At the meeting with TV networks and advertising buyers, Nielsen plans to discuss the possibility of adding a new stream of average commercial ratings data beyond the currently envisioned count of live viewers and live viewers plus those who view ads on digital video recorders within seven days.

Nielsen had planned to release its first trial average commercial ratings data Nov. 11. That was delayed last week because of complaints by the broadcast networks, which want ad prices negotiated based on a count of viewers including those who watch commercials in shows viewed using DVRs.

It is now unlikely that any data will be available until next year, and it is unclear whether there will be enough time to evaluate the data and use it in negotiating deals in the 2007 upfront advertising market.

The broadcast networks object to Nielsen delivering a stream of “live” viewing data because it doesn’t include the growing number of commercials watched on DVRs. Unless they get paid for some of those delayed impressions, networks don’t want to participate in a commercial ratings systems.

Advertisers and media buyers don’t like the live-plus-seven-days measure because they feel that a seven-day delay in viewing undercuts their marketing objectives.

Several network executives have endorsed the notion of a compromise at live plus two days or live plus three days.
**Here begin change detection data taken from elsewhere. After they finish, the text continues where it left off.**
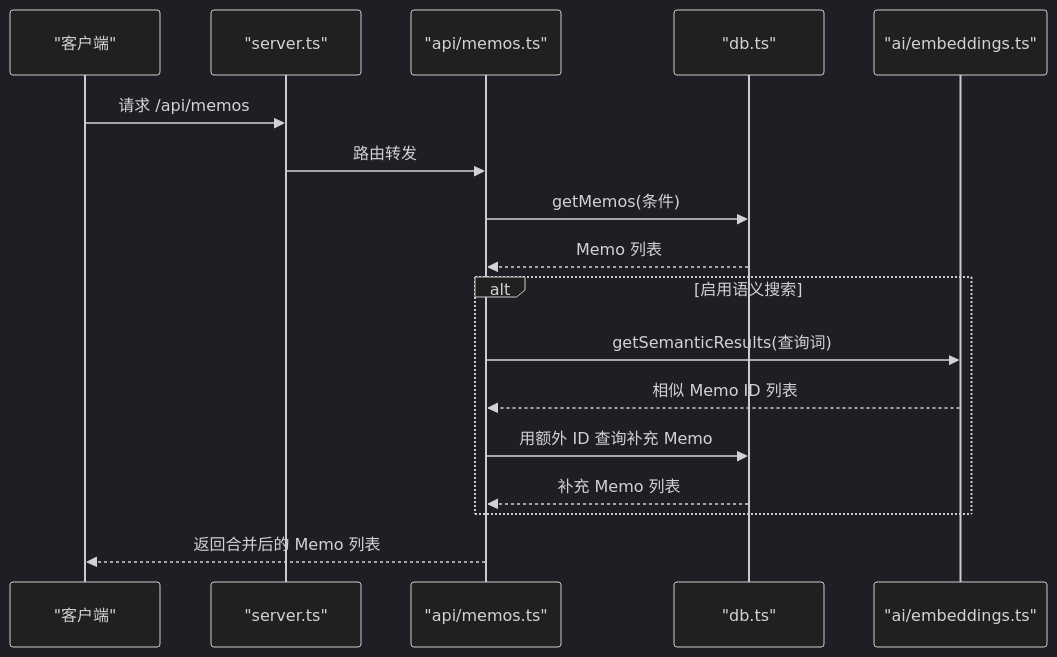
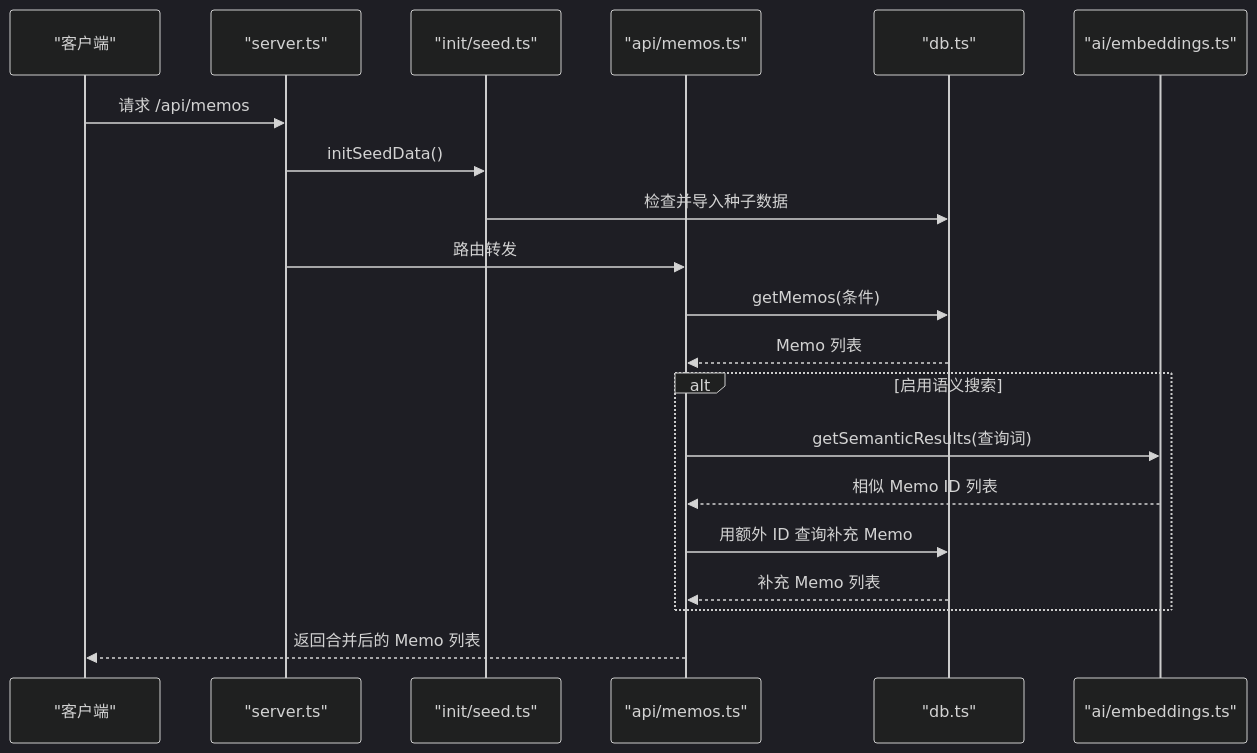
The second of 6 diagrams in .qoder/repowiki/zh/content/架构设计/数据库设计.md (BlackBoxRecorder/memos), drawn with Mermaid (dark theme) before and after one commit. The commit also changed other lines of this file and 7 other files, not shown here.

````diff
--- a/.qoder/repowiki/zh/content/架构设计/数据库设计.md
+++ b/.qoder/repowiki/zh/content/架构设计/数据库设计.md
@@ -96,19 +114,22 @@
 ```mermaid
 sequenceDiagram
 participant C as "客户端"
 participant S as "server.ts"
+participant SEED as "init/seed.ts"
 participant M as "api/memos.ts"
 participant DB as "db.ts"
 participant E as "ai/embeddings.ts"
 C->>S : 请求 /api/memos
+S->>SEED : initSeedData()
+SEED->>DB : 检查并导入种子数据
 S->>M : 路由转发
 M->>DB : getMemos(条件)
 DB-->>M : Memo 列表
 alt 启用语义搜索
 M->>E : getSemanticResults(查询词)
 E-->>M : 相似 Memo ID 列表
 M->>DB : 用额外 ID 查询补充 Memo
 DB-->>M : 补充 Memo 列表
 end
 M-->>C : 返回合并后的 Memo 列表
 ```
````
Some ad buyers have accepted the idea that delayed commercials have value, while others are sticking to a hard line, insisting that ad deals be based on live viewing only.

Advertisers want some form of commercial ratings data because they want a better measure of how many people are watching their ads, as opposed to how many people are watching the shows, which is what the current system measures.

Since the idea was proposed in June, controversy has arisen as the details are worked out. Cable networks have opted out of the system, saying Nielsen has problems with separating national commercial breaks and local breaks. Nielsen has also been unable to come up with a satisfactory way to measure syndicated shows with multiple runs in a day.